Speaking at the White House, Trump said on Wednesday he was sure the Supreme Court would side with him and that the administration would then be able to make a deal easily on the so-called Dreamers and the wall.
Democrats take charge of the House of Representatives from Trump’s fellow Republicans when the new 2019-2020 Congress convenes on Thursday. Led by presumptive House Speaker Nancy Pelosi, they have scheduled votes on their first day in power on legislation that would end the shutdown without providing the wall funding Trump wants. Republicans retain control of the Senate.
“The Pelosi plan is a non-starter because it does not fund our homeland security or keep American families safe from human trafficking, drugs, and crime,” Sanders said in a statement late on Tuesday.
Roughly a quarter of the federal government and 800,000 federal employees are affected by a shutdown, which was caused by a lapse in funding for the agencies.
The shutdown, which began on Dec. 22, was precipitated by Trump’s demand as part of any federal funding measure for $5 billion to help build a wall along the U.S.-Mexican border that was a centerpiece of his 2016 presidential campaign. The project’s total price tag is estimated at $23 billion.
It was unclear if Wednesday’s meeting, arranged by Trump on Tuesday, would lead to a breakthrough. Democrats oppose the wall and Trump’s funding demand.

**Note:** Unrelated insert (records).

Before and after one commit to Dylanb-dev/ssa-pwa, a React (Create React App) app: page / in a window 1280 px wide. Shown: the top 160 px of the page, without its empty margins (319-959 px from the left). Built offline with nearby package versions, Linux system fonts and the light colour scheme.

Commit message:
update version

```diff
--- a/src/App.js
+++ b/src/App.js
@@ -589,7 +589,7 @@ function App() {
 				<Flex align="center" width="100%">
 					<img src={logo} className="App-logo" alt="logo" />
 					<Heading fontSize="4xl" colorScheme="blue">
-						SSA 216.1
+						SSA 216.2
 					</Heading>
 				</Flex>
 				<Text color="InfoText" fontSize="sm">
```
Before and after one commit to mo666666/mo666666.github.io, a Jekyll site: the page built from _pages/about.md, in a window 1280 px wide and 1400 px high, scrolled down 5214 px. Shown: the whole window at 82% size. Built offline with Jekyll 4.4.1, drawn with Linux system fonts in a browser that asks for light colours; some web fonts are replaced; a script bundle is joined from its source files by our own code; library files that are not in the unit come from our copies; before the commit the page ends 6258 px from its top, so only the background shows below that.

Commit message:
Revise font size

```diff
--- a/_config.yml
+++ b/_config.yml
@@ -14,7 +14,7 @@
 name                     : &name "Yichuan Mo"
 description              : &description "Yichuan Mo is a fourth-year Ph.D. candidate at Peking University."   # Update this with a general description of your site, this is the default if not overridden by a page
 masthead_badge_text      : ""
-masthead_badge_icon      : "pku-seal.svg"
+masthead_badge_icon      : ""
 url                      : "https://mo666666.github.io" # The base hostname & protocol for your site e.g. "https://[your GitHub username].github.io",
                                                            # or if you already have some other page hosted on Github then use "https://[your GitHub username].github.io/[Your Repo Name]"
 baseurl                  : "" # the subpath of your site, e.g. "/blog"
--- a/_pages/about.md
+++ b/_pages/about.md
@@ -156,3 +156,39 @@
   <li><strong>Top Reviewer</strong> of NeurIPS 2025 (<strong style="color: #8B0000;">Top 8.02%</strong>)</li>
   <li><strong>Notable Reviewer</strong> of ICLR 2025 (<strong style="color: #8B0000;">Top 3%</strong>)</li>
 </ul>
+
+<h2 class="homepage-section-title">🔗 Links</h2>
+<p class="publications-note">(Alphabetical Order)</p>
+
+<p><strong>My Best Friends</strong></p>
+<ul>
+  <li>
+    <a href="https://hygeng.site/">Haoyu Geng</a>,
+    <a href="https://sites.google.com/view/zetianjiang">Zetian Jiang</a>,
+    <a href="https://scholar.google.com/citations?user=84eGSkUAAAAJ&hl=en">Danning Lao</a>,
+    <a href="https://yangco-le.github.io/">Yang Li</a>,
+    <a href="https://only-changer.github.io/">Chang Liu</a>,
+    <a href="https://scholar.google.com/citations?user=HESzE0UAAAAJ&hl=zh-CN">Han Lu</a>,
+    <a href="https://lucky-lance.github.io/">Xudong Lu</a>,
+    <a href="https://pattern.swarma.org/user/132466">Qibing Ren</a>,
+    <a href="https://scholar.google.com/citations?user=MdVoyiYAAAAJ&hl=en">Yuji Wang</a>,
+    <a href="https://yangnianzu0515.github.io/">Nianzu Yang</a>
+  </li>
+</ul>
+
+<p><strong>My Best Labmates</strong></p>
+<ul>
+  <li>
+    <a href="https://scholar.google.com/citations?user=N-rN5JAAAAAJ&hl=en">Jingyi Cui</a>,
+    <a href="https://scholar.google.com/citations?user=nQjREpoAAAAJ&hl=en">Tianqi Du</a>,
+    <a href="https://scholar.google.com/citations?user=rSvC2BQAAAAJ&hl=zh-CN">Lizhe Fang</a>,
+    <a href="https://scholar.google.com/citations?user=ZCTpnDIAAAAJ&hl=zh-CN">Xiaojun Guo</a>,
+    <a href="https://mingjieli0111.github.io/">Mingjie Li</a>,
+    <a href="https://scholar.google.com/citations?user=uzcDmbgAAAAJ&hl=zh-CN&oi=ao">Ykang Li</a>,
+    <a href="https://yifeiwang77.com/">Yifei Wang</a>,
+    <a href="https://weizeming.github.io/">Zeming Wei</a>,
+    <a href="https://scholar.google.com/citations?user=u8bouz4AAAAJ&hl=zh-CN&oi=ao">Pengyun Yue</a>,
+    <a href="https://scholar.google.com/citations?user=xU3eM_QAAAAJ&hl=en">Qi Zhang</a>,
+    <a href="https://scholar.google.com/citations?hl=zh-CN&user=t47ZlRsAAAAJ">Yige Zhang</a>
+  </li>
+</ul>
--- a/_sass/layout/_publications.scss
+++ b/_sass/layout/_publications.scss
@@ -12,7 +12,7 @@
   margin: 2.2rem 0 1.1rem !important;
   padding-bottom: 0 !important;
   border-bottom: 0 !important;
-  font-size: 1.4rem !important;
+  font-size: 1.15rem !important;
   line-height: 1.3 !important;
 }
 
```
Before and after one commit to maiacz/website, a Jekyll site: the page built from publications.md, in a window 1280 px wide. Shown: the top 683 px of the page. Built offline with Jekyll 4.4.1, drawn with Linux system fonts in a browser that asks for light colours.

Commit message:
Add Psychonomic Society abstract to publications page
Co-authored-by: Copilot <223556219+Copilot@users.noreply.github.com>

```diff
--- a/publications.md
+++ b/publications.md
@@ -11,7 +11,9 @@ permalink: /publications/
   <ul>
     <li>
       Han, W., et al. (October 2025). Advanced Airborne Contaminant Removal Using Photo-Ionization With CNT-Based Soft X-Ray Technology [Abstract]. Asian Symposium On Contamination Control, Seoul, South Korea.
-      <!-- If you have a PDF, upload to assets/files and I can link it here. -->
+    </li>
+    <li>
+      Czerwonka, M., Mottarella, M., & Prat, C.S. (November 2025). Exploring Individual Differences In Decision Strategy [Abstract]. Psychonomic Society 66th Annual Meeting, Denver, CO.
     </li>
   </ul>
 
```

Trump said U.S. Immigration and Customs Enforcement and border patrol officials will make a plea for a wall at the meeting.
Democrats sought to lower expectations for the gathering. A senior Democratic aide said, “It not a meeting, it is a briefing. We expect a one-sided, non-factual presentation. Expect Democrats to again have to correct the record in the meeting and afterward.”
Prospects for the two-part Democratic spending package that will be voted upon in the House appear grim in the Senate. The measure sets up the first major battle of the new Congress between House Democrats led by Pelosi and Republican Senate Majority Leader Mitch McConnell. McConnell has said Senate Republicans will not approve a spending measure Trump does not support.
The visit by Pelosi and Democratic Senate leader Chuck Schumer would be their first to the White House since their sharp exchange with Trump in the Oval Office on Dec. 11 during which the president told them he would be “proud to shut down the government for border security.” He has since blamed Democrats for the shutdown.
Trump made the border wall a key part of his presidential campaign and said Mexico would pay for it. Mexico has refused.
Reporting by Amanda Becker, Doina Chiacu, Susan Cornwell and Jeff Mason; Writing by Will Dunham; Editing by Bill Trott